"""
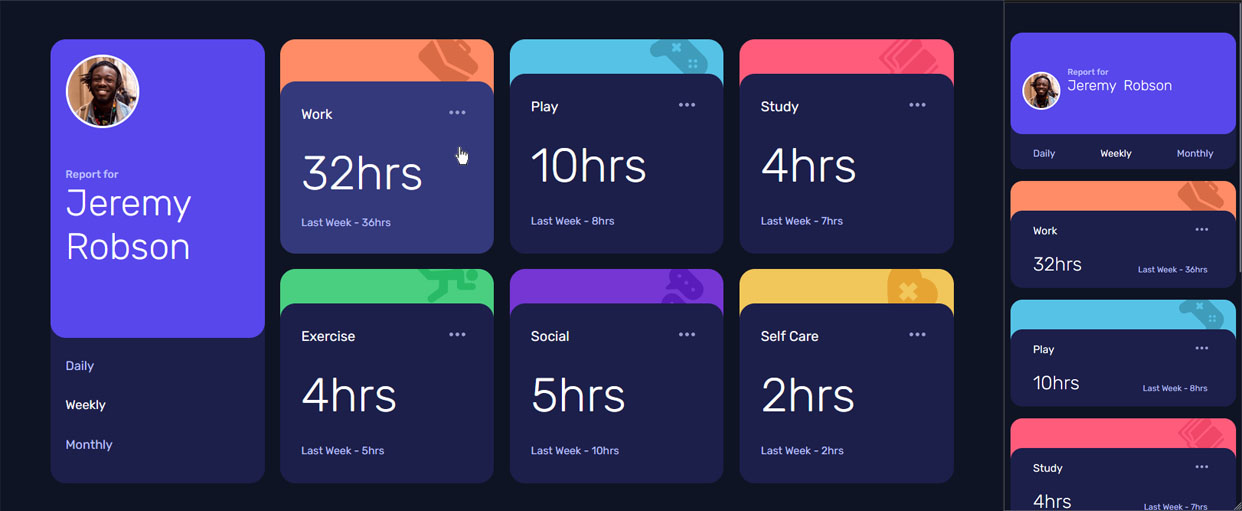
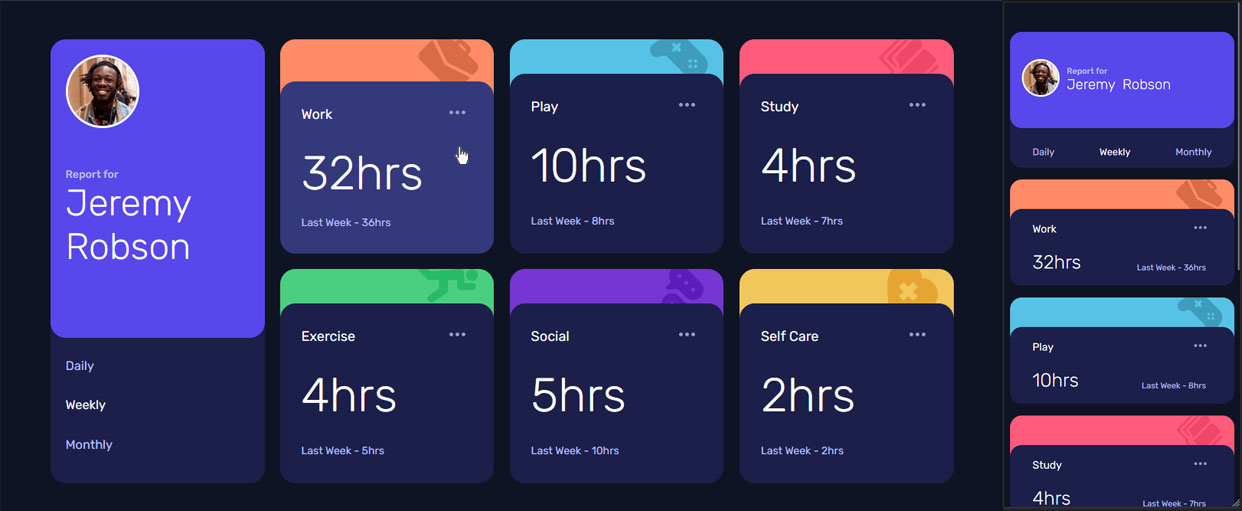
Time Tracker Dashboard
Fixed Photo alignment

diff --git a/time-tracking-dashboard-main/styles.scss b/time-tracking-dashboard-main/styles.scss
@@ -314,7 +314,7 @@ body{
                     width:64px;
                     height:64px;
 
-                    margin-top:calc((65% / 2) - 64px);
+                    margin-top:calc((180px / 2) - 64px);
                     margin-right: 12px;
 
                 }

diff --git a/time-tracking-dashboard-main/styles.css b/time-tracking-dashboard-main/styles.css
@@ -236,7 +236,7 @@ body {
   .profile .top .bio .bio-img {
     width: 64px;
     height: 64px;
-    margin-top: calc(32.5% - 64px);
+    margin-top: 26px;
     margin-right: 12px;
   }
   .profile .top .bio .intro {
"""
Exercise details → Copy out each line of the data that holds the string "calc".

Solution →
-                    margin-top:calc((65% / 2) - 64px);
+                    margin-top:calc((180px / 2) - 64px);
-    margin-top: calc(32.5% - 64px);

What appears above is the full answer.